Three Poems


by Nicolette Wong





To Call This Honest House



To call this honest house, spill dark sand

over its failings.  Torque the warbling

caution I would have swallowed

more graciously than he circles our lives.


Everywhere the image scrawls a lasso

in search of answers.  Nothing blots the night;

our bodies cast shadows on what façade

has cast itself and crooned our sleep.


End of culprit—enormity soils my glee

outside the door.  Somewhere, a defiant god

spits the tepid for the molten, scalds

my name to cook a fog death.








Going to my next life to sell sprinklers

and tango to the musicians of Jacob.


Where are jokers and hoaxers

as the statue in chain, a green rupture


from the holy land—treacherous,

with the voice of an origami shredded


for early celebration.  We drink

the tinkling, the improbable census


of time.  A foothold, cooed

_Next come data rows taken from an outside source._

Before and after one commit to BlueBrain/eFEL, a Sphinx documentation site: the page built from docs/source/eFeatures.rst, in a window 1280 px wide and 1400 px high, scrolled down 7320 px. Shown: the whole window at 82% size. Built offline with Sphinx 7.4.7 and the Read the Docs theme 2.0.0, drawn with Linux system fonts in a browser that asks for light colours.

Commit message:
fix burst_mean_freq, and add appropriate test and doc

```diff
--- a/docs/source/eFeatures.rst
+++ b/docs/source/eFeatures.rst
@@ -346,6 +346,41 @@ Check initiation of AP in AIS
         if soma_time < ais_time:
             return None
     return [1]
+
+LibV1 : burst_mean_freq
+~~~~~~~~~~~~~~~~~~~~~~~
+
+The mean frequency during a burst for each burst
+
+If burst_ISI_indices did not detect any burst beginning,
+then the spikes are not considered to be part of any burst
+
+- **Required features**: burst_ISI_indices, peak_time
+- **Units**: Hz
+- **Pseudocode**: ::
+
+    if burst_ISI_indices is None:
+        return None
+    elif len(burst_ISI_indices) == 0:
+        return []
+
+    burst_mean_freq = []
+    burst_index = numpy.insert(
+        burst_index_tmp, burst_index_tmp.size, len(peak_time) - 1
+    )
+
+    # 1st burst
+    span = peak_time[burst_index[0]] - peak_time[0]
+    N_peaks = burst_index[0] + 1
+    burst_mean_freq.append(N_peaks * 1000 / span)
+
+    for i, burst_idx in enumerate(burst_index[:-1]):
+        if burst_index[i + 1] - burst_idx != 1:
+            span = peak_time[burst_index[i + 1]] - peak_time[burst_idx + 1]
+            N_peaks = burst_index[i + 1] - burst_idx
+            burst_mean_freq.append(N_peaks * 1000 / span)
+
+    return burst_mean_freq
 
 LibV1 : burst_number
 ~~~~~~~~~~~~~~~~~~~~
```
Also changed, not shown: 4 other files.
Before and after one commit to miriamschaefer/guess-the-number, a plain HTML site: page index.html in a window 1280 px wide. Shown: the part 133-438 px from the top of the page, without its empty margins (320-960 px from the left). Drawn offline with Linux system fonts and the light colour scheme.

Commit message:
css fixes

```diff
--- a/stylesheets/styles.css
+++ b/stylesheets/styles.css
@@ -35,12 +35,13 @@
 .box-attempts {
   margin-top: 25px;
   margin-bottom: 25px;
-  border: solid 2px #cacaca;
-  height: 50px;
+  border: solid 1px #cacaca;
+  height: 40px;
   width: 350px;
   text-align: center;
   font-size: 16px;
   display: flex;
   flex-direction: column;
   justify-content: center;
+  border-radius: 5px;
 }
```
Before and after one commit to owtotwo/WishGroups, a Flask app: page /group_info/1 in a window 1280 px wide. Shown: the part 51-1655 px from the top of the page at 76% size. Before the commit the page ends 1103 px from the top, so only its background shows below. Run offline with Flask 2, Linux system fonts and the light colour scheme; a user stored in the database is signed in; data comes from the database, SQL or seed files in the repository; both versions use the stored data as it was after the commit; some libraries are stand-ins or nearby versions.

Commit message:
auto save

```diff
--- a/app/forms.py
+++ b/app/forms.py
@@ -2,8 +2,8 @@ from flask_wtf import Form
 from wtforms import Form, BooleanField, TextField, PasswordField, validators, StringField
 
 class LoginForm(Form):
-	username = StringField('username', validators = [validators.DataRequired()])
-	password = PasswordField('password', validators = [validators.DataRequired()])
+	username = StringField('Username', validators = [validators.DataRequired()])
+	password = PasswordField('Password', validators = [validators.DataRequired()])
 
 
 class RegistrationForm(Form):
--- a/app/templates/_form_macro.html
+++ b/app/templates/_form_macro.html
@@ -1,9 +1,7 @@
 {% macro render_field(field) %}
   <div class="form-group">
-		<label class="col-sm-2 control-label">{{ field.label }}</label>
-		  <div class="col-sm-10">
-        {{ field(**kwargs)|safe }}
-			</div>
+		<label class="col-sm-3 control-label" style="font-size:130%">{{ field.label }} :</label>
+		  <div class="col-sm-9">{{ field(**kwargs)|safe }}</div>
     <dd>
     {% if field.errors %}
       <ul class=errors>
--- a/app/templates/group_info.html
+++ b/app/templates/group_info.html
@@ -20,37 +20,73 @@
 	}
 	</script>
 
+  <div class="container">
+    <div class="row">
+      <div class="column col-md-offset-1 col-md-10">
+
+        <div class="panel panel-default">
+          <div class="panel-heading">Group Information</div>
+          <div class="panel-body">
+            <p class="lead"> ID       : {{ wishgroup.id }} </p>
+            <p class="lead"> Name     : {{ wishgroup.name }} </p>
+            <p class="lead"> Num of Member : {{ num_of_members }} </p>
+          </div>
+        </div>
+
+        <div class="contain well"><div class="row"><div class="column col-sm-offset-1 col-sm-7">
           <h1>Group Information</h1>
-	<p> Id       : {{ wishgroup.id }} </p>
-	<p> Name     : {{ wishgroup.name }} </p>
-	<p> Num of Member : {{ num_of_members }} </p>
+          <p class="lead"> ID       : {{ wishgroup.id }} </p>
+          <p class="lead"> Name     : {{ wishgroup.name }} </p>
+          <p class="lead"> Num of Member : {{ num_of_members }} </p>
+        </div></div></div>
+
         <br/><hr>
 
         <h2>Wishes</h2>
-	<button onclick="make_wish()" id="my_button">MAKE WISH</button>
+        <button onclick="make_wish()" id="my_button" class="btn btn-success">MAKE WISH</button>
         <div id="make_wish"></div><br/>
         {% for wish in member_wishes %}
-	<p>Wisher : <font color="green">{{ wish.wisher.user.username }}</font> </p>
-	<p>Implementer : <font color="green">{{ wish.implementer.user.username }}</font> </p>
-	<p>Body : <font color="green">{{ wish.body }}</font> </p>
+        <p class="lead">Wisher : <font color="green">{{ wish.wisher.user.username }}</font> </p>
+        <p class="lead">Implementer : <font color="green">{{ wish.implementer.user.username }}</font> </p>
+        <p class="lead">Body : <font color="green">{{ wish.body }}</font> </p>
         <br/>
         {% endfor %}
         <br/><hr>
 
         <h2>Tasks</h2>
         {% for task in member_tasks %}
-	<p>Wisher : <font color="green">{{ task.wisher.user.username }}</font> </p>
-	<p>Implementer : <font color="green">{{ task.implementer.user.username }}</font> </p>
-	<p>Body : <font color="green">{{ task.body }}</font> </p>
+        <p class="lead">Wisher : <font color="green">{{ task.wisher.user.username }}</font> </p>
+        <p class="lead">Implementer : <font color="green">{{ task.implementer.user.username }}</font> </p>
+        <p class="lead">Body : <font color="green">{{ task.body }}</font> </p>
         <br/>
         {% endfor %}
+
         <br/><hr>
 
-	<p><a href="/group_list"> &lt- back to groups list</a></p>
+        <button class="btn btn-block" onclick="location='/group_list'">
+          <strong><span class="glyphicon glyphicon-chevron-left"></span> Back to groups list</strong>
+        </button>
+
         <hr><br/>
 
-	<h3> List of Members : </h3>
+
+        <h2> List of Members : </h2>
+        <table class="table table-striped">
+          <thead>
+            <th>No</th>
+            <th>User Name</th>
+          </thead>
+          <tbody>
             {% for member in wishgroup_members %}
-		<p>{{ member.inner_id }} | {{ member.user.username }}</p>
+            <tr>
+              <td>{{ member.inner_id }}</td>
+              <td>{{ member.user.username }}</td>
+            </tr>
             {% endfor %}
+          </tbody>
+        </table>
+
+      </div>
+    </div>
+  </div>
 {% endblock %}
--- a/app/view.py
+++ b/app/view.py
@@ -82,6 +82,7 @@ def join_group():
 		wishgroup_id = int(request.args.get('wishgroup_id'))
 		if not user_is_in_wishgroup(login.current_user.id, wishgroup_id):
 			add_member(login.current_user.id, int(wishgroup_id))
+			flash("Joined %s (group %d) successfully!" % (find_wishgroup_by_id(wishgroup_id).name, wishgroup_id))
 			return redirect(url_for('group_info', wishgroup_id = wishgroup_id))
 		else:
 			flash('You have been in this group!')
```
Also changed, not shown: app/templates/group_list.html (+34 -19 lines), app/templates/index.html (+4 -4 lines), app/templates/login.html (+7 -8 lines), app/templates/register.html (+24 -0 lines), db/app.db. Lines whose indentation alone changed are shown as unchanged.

by the flurry or the sack.


On the sauté border: a bridge,

cars branded with last night’s lava


from unfinished permutations.  That wants

to skew my ammunition, center of dome.


The door will not bend to the shine

of bandoneon, bleached


on my bright day.  It must come

with an extinguisher at his side.


He might then—an alliance—

swallow the voice in its wake.





The Arsonists



We make the mistake of clipping moss to our throats.  Burgundy: a god flexing its temporal eye for a mile.  Contradictory, like a forked violin, spiking melodic concussion down the highway.  We choke corals from the dusk.  There are traces of bats that have pierced our flowers; of caviar, swept from a musket; of a day on hopscotch and this prescience of revolting.  The nights paint an insinuated halo.  Tuck at the bell and the posts will fall.  Tuck at the hula in the gut, our marriage is felled. 










Nicolette Wong is a magician, dancer, and editor in chief of A-Minor

Magazine & Press.  She blogs at Meditations in an Emergency.